Generally speaking though, the Volt Infinity cruises along very nicely indeed. It feels nicely planted on the road and that saddle, plus those chunkier tyres means the ride is very comfortable indeed. The other plus with this type of arrangement is that the Volt Infinity is just as happy scooting along grass or hardened mud trails and still manages to feel sure-footed. It handles well too, considering the overall size and weight of the design. Take it easy with the power consumption and, to me at least, Volt’s range figures seem perfectly reasonable too.
Volt Infinity: Battery life
- Excellent range but battery removal is a chore
- An overnight charge will get you ready to go again
- Front and rear lights don’t seem to have an adverse effect
The Volt Infinity is a great bike and it’s made even better thanks to the potency of the lithium battery. Volt’s official figure for the Infinity is around 90 miles, using the mildest Eco setting. Of course, all e-bikes can have their range affected by the way they’re ridden and the Volt Infinity is no exception.
However, during my time trialling the e-bike I found it to be pretty frugal on the power usage front, especially considering I did most of my riding with the bike set on Normal. This is a perfectly serviceable, middle-ground setting and, thanks to the clever gearing, got me to my various destinations without breaking into a sweat.
If you’re really trying to eke out the most from the battery then Eco is the setting to aim for, though conversely the high setting is brilliant for testing inclines if you’re laden down with shopping.
Overall, the battery life seems impressive even if you’re using it a lot and taking into account the weight of the bike with a rider on it. The only downside is the way the battery is mounted into the frame, which can make getting to it a pain. Luckily, I have a plug socket close to where the bike was being stored so this didn’t turn out to be an issue, though it might be for anyone who doesn’t.
Buy it if…
Don’t buy it if…
|Component||Volt Infinity||Specialized Turbo Vado 4.0|
|Size range:||S, M, L (5’ 7” and upwards)||S-XL (5’1″-6’4″)|
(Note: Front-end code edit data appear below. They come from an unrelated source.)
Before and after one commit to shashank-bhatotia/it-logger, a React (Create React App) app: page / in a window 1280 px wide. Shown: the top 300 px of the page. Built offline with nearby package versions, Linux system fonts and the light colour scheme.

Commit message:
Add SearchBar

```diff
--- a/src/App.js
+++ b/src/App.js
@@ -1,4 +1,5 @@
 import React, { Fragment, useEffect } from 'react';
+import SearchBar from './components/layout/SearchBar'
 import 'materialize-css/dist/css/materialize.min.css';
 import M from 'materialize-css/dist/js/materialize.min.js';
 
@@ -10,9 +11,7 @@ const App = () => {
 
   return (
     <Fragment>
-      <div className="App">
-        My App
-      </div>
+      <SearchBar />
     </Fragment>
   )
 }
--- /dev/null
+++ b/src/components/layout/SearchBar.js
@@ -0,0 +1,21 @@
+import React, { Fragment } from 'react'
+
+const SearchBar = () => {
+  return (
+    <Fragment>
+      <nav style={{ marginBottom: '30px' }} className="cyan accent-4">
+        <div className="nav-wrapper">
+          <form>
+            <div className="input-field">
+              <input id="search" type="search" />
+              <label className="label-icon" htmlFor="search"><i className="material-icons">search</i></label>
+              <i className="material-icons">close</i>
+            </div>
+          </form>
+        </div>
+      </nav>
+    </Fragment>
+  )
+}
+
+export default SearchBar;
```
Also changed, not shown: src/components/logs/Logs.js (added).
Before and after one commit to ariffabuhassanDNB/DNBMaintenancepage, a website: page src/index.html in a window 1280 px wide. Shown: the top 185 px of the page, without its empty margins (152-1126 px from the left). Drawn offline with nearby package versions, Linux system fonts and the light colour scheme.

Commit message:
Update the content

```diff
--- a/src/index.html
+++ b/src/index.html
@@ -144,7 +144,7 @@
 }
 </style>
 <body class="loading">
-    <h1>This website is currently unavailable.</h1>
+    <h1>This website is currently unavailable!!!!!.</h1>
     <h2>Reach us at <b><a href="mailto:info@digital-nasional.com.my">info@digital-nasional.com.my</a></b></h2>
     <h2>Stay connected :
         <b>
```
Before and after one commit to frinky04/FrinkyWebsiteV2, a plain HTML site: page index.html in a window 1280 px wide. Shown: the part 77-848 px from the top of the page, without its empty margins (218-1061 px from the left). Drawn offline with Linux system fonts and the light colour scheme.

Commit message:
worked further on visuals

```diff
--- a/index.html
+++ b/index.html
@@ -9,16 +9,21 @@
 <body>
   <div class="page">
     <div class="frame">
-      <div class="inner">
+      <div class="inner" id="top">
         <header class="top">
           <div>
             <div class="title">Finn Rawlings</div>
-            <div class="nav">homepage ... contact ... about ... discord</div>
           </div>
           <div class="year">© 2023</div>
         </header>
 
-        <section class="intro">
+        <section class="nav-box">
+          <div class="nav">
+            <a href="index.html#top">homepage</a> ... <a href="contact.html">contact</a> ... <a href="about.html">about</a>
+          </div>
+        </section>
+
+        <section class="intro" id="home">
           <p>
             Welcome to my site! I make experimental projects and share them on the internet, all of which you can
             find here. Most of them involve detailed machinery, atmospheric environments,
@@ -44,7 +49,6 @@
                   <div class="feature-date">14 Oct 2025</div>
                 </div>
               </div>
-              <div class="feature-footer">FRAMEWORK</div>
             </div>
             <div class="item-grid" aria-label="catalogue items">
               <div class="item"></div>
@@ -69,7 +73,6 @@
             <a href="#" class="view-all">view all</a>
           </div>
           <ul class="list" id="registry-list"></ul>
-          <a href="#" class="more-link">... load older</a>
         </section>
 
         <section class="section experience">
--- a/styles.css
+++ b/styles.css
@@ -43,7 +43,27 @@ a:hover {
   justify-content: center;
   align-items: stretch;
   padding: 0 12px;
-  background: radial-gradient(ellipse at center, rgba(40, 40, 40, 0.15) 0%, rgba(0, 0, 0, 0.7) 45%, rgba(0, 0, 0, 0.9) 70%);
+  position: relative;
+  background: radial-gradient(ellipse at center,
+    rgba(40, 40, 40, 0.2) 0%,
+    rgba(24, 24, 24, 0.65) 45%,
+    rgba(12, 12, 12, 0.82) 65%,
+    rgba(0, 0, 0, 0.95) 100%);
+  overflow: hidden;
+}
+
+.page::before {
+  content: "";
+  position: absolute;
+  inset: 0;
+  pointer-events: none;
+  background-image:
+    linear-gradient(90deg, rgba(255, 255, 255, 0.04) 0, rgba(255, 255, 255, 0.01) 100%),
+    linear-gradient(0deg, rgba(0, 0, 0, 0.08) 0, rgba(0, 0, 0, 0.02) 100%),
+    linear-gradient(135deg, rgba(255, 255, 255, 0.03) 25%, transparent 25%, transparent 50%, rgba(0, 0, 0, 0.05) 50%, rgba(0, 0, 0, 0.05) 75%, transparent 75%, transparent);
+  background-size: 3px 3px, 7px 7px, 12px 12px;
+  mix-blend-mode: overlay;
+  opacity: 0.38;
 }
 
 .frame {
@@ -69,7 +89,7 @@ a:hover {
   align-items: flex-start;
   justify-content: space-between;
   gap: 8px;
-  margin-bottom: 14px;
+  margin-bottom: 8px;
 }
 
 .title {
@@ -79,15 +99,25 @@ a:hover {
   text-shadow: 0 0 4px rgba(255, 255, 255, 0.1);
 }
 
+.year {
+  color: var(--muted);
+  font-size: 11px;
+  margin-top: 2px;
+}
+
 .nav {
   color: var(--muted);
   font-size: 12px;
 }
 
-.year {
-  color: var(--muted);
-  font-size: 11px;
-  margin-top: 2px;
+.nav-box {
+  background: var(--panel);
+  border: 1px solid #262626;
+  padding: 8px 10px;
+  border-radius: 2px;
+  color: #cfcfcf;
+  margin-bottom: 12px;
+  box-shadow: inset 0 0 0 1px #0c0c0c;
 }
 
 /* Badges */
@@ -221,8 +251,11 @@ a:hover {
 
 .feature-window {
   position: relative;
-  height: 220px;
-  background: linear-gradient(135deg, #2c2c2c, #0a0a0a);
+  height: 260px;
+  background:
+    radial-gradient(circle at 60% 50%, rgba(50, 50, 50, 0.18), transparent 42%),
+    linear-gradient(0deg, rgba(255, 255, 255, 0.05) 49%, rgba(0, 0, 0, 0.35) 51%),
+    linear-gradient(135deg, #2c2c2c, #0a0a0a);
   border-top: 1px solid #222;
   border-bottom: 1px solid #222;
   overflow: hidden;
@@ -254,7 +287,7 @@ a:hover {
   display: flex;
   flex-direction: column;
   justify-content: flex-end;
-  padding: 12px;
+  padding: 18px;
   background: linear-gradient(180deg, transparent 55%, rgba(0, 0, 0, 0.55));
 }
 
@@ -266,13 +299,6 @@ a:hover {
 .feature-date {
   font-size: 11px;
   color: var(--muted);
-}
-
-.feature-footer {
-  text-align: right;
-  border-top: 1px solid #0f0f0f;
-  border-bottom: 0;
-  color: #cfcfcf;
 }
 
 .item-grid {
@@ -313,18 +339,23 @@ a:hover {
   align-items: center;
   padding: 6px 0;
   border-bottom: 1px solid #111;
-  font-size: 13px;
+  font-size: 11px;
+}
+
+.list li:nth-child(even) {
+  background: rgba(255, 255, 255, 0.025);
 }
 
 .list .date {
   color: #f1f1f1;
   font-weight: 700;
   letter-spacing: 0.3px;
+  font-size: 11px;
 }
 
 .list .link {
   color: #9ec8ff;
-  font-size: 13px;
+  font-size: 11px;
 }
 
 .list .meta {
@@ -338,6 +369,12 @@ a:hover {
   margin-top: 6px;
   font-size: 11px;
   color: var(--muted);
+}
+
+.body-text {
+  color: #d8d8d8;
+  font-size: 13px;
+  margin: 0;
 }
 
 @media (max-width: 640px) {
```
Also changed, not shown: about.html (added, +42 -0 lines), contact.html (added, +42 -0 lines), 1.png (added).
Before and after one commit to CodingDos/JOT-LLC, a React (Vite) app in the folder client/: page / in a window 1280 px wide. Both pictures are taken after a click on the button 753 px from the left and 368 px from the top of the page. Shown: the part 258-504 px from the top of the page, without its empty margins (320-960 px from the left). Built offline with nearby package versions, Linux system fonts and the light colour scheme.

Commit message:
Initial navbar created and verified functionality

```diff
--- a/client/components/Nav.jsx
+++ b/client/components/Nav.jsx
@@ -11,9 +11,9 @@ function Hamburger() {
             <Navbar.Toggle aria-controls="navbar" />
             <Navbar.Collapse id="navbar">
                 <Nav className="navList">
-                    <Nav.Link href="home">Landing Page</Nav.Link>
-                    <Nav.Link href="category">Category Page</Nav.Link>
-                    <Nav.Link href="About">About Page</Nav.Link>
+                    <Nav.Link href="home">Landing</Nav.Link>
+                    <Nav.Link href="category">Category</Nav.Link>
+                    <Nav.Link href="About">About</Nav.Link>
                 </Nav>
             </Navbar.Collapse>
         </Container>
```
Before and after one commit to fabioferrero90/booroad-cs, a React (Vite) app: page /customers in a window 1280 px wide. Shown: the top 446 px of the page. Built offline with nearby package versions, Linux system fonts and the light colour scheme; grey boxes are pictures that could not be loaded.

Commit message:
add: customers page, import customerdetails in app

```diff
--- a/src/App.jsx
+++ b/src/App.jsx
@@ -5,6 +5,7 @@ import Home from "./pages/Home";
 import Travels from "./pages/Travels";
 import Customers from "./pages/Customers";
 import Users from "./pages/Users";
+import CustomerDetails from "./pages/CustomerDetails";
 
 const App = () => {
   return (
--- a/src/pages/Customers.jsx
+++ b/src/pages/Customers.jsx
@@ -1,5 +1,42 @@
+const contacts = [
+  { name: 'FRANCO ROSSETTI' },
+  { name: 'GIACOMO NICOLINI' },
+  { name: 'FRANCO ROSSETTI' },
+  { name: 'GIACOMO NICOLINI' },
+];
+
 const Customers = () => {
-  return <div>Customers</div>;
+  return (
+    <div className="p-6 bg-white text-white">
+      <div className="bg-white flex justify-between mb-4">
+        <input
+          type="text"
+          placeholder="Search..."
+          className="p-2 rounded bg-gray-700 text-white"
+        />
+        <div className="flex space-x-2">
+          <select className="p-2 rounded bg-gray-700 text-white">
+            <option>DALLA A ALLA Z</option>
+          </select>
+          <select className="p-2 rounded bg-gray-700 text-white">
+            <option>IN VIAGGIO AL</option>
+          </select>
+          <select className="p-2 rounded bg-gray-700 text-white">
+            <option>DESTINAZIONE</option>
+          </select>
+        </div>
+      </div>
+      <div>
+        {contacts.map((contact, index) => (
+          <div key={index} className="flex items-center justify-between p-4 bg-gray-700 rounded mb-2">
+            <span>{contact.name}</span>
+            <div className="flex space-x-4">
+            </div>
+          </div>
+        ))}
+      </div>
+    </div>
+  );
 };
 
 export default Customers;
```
|Motor:||Shimano 250W||Specialized 2.0, 70Nm torque, custom tuned motor, 250W nominal|
|Top speed||15.5 mph||15.5|
|Power:||36V, lithium battery||Specialized U2-710, alloy casing, state of charge display, 710Wh|
|Control:||Shimano Steps LCD Display||MIK HD inteface|
|E-bike classification:||EAPC / Class 1||Class 1|
|Speeds:||Shimano 8-speed Alfine D12||SRAM PG-1130, 11-speed, 11-42t|
|Brakes:||Shimano S700 Alfine hydraulic discs||SRAM Level, 2-piston caliper, hydraulic disc, 180/180|
|Frame material:||Reinforced aluminium||E5 aluminium|
|Weight:||23.6 kg / 52 pounds (measured)||24 kgs / 52.91 lbs|
|Weight capacity:||120kg / 264.5 pounds||Varies|
|Range:||90 miles (rated, Class 1 mode)||89 miles / 144 km|
How I tested the Volt Infinity review electric bike
The week I got loaned the Volt Infinity to review coincided with a period of very unsettled weather. This mean that I got to use it in both wet and windy weather, where the power delivery was well and truly tested to the max, especially while cycling into strong headwinds.
I also got the benefit of the Volt Infinity’s full mudguards, which provide perfect protection for your legs as you cycle through puddles and over long stretches of saturated roads. The setup of the bike is also well suited to our pot-hole strewn surfaces too, thanks to decent Schwalbe tyres and the spongy front forks.
Considering the fact that the Volt Infinity isn’t exactly lightweight, I was impressed with its agility, although anyone who needs to get the bike inside, or, say, up a flight of stairs may find it unwieldy. I think this is a bike that’s best suited to ground-floor storage, with ideally a power point close by for easier battery charging.
First reviewed: April 2023